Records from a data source
=-=-=-=-=
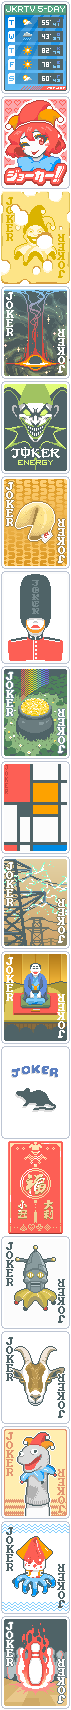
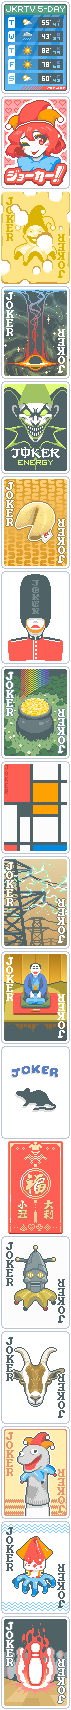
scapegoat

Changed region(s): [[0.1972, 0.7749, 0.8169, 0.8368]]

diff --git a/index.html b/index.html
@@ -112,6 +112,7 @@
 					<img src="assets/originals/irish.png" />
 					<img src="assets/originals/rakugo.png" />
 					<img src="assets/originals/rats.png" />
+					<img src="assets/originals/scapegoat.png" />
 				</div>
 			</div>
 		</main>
=-=-=-=-=
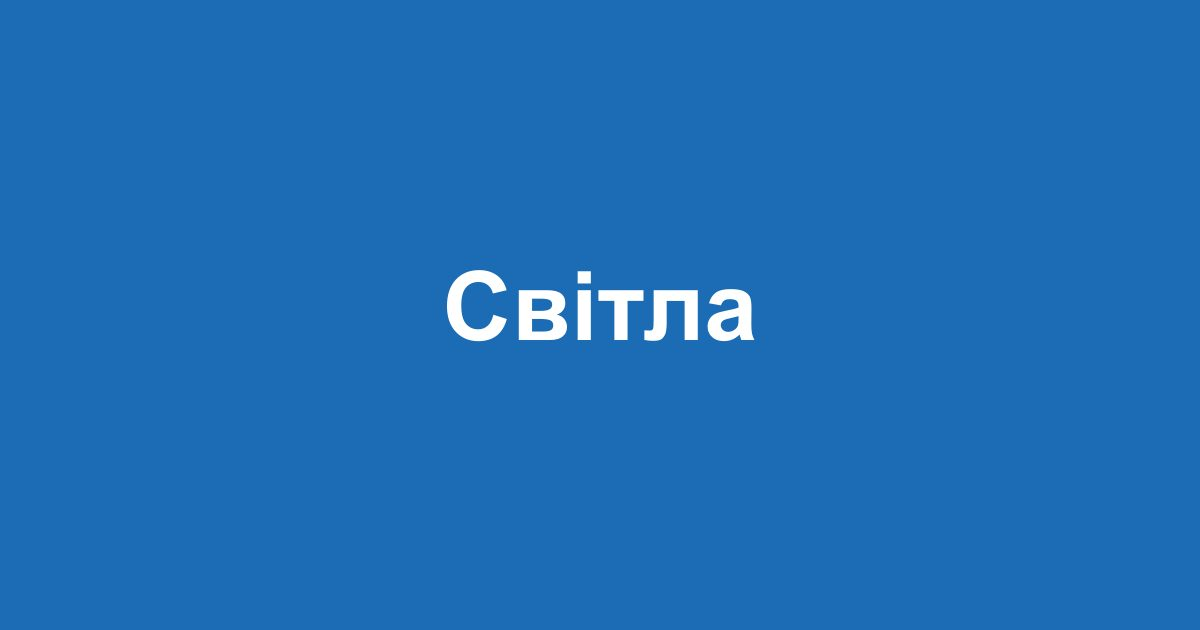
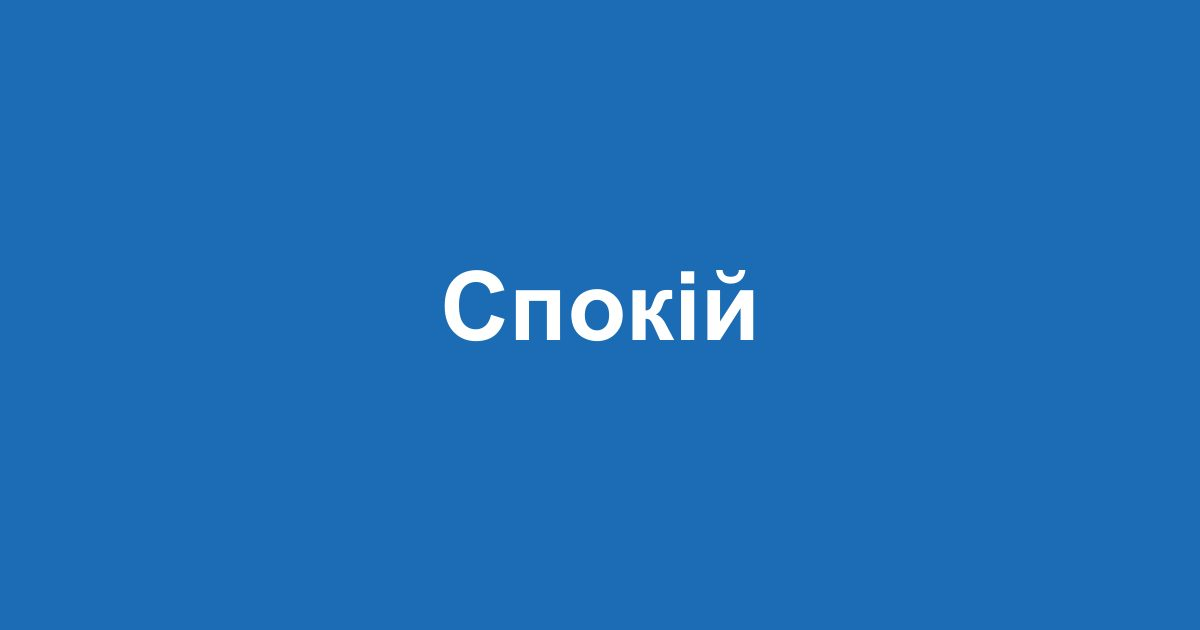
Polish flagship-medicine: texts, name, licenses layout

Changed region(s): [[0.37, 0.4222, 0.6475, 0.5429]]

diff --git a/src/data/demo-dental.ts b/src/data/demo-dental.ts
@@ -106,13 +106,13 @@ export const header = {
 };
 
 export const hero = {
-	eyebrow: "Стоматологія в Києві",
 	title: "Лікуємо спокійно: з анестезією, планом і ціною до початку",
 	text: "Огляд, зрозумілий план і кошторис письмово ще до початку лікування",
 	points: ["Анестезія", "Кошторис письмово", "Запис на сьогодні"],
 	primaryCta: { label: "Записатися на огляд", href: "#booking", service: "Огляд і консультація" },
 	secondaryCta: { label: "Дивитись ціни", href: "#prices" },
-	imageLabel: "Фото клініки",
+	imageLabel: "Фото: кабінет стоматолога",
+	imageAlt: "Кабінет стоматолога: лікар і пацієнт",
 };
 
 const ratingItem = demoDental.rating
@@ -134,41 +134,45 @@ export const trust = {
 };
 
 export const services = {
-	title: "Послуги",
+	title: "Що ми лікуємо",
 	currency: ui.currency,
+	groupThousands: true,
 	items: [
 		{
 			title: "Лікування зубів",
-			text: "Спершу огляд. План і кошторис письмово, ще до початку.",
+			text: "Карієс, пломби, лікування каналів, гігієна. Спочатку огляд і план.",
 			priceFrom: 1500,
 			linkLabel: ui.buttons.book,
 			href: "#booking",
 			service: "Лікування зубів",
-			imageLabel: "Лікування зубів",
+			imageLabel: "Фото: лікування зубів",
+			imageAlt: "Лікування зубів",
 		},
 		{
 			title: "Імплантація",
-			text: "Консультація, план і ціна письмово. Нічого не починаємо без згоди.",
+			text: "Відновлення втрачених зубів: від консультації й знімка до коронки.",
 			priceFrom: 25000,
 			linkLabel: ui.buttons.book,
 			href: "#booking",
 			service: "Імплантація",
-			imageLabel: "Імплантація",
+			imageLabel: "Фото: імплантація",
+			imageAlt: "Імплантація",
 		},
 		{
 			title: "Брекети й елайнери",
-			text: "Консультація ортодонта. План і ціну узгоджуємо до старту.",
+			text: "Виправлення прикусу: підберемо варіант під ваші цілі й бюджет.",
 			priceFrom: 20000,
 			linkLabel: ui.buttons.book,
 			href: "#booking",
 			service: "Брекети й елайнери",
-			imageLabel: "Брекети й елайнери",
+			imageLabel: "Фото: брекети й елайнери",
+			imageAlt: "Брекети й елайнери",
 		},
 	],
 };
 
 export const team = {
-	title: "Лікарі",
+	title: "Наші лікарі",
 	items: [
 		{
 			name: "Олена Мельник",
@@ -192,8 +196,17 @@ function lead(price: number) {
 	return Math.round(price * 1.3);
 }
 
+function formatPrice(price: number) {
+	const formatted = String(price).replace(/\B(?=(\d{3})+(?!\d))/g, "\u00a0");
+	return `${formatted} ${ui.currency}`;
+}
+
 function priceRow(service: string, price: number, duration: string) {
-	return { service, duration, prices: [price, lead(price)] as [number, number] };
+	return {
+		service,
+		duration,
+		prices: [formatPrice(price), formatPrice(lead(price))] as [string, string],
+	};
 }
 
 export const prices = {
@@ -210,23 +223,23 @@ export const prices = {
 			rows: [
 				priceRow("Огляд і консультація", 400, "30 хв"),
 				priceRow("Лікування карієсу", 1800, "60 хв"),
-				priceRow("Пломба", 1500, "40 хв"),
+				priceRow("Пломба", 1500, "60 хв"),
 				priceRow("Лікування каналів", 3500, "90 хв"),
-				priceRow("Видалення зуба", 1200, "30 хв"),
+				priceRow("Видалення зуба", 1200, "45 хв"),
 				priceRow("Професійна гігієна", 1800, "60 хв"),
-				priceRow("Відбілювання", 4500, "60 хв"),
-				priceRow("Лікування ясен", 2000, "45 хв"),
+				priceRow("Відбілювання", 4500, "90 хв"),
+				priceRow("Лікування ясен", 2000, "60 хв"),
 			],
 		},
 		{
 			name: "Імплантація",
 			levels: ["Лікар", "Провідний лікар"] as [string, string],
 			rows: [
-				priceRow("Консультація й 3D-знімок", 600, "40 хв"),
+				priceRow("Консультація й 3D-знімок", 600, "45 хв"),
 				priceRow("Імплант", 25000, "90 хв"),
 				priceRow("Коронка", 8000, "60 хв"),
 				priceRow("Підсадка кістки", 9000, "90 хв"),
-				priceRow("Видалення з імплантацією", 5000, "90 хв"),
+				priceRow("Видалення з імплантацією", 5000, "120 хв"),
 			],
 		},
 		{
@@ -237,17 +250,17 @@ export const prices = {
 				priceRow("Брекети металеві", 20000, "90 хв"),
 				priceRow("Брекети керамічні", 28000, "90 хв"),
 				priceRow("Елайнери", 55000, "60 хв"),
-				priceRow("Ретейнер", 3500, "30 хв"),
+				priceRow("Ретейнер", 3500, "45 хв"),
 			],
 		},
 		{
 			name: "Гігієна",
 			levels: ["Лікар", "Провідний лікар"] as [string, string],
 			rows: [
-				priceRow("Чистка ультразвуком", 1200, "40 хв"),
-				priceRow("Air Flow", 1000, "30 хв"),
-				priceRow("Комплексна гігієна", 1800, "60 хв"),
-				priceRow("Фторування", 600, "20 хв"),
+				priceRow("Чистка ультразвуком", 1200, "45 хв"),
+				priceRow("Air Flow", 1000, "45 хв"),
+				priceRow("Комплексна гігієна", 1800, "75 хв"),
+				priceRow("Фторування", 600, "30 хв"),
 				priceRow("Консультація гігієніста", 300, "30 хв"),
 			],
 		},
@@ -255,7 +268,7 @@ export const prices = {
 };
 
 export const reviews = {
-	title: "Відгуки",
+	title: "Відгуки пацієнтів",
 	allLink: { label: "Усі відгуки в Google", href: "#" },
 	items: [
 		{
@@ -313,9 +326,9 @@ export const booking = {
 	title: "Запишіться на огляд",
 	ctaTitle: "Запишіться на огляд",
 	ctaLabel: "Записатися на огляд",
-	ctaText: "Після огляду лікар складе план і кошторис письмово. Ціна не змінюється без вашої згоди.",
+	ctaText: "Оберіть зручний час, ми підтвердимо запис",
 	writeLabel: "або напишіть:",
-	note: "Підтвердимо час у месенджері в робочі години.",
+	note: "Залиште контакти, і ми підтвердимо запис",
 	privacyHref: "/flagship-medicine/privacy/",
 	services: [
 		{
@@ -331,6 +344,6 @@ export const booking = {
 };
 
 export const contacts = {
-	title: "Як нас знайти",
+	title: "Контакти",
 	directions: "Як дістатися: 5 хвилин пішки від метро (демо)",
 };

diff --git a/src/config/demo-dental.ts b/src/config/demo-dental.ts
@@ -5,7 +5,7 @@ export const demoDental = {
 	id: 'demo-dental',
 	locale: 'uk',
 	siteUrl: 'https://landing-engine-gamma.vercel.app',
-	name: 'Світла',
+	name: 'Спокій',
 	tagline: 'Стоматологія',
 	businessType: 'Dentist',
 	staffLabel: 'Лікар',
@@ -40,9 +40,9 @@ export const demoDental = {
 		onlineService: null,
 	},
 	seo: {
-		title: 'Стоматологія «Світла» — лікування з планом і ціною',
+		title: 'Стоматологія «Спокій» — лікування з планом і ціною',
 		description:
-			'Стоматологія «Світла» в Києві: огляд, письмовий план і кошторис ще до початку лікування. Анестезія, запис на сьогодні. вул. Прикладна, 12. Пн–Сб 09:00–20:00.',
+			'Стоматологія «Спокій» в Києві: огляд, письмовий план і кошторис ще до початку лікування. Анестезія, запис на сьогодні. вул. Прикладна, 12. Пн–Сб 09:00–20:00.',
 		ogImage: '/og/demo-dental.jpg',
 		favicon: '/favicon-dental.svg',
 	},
=-=-=-=-=
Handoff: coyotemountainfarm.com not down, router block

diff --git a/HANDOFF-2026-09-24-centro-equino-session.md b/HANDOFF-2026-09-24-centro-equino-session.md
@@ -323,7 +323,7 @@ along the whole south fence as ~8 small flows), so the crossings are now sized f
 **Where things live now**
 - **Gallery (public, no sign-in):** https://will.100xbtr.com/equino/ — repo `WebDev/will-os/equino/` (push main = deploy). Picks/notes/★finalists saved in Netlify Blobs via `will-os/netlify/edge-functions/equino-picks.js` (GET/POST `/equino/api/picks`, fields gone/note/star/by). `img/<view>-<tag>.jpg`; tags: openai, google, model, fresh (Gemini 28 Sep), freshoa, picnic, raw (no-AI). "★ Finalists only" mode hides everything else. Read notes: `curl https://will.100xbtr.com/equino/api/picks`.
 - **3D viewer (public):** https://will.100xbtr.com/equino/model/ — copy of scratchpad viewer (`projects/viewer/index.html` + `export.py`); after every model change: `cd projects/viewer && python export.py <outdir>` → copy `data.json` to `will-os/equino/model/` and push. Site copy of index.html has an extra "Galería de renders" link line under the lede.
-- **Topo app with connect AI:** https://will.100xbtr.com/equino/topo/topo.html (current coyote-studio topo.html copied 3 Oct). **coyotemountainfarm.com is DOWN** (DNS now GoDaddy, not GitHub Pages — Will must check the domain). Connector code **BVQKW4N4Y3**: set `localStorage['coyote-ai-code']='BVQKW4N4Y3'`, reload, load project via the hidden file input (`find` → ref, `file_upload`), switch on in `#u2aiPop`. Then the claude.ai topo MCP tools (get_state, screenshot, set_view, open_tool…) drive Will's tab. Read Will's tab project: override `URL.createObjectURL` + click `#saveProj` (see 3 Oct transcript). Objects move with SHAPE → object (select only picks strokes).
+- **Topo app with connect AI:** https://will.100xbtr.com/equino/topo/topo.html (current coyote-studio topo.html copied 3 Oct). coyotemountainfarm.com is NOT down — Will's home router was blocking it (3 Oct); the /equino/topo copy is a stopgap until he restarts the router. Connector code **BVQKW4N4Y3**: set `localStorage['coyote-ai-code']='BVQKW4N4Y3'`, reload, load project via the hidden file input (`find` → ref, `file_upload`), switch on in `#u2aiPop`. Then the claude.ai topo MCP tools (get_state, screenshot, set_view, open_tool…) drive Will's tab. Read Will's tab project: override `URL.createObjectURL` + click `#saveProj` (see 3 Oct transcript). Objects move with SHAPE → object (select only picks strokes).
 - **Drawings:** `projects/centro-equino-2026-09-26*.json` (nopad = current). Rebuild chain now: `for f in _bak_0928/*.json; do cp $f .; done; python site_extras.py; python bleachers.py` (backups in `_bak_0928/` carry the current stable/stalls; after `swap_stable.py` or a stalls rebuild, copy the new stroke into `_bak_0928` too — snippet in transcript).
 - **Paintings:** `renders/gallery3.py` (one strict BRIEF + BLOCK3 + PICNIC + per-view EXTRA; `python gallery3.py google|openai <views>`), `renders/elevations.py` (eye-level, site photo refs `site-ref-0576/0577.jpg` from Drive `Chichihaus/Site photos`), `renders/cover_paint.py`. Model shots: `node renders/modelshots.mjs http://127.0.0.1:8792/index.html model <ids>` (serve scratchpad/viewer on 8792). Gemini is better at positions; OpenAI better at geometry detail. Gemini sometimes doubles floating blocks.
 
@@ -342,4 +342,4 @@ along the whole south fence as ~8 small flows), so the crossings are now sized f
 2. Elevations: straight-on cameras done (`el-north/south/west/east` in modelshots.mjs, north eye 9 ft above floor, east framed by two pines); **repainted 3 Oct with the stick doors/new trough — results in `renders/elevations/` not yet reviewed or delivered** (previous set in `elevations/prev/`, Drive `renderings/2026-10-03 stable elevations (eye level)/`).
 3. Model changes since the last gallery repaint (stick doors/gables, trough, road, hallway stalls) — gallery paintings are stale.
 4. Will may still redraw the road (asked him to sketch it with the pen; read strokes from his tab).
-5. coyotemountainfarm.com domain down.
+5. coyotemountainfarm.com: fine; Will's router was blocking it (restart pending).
=-=-=-=-=
# EXERCISE BRIEF
Would you please return all lines of the data that include the word "Видалення"?

# ANSWER BOX
-				priceRow("Видалення зуба", 1200, "30 хв"),
+				priceRow("Видалення зуба", 1200, "45 хв"),
-				priceRow("Видалення з імплантацією", 5000, "90 хв"),
+				priceRow("Видалення з імплантацією", 5000, "120 хв"),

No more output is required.